Among her films from this period were: An American Tragedy, City Streets and Street Scene (all 1931), Hitchcock’s Sabotage and Fritz Lang’s Fury (both 1936), You Only Live Once, Dead End (both 1937) and The Trail of the Lonesome Pine, an early three-strip Technicolor film.

Sidney was one of the industry’s highest-paid actresses, earning $10,000 per week—she made a total of $80,000 for Sabotage.

Her career diminished during the 1940s, and in 1949, exhibitors voted her “box office poison”.

In 1952, she excelled in the role of Fantine in Les Misérables, and began being cast as a character actress.

She appeared on Playhouse 90: On May 16, 1957, she appeared as Lulu Morgan, mother of singer Helen Morgan in “The Helen Morgan Story.” Sidney joined her former co-star Bergen again on the premiere of the short-lived The Polly Bergen Show.

She also worked in television during the 1960s on such programs as Route 66, The Defenders, and My Three Sons.

In 1973, Sidney received an Academy Award nomination for her supporting role in Summer Wishes, Winter Dreams, opposite Joanne Woodward.

As an elderly woman, Sidney continued to play supporting screen roles, and was identifiable by her husky voice (heavy-smoker). She was the formidable Miss Coral in the film version of I Never Promised You a Rose Garden and later was cast as Aidan Quinn’s grandmother in the TV production of An Early Frost for which she won a Golden Globe.

She played Aunt Marion in Damien: Omen II and had key roles in Beetlejuice (directed by her longtime fan Tim Burton), for which she won a Saturn Award, and Used People.

Her final screen role was in Mars Attacks! directed by Burton, in which she played an elderly woman whose beloved Slim Whitman records help stop alien invasion from Mars.

On TV, she appeared in the pilot episode of WKRP in Cincinnati as the imperious owner of the radio station, and she appeared in a memorable episode of Thirtysomething as Melissa’s tough grandmother, who wanted to leave her granddaughter the family dress business even though Melissa wanted a career as a photographer.

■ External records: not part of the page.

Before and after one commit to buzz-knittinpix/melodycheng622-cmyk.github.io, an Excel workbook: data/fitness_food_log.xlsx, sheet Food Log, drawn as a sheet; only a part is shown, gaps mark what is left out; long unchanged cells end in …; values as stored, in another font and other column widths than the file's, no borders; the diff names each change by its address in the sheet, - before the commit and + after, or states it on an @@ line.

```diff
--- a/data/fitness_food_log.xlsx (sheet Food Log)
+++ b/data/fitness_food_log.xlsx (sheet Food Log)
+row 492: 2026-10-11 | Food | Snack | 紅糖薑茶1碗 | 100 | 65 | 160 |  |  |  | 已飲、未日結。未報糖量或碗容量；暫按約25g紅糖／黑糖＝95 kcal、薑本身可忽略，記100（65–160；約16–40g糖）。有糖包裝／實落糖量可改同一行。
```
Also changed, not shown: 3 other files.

Sidney also appeared at the beginning of each episode as the crotchety travel clerk on the short-lived late-1990s revival of Fantasy Island. She also was featured on Starsky and Hutch, The Love Boat, Magnum, P.I., and Trapper John, M.D..

Her Broadway career spanned five decades, from debut performance as  graduate of the Theatre Guild School in June 1926 at age 15, in the three-act fantasy Prunella to the Tennessee Williams play Vieux Carré in 1977.

Other stage credits included The Fourposter, Enter Laughing, and Barefoot in the Park.

In 1982, Sidney was awarded The George Eastman Award for distinguished contribution to the art of film.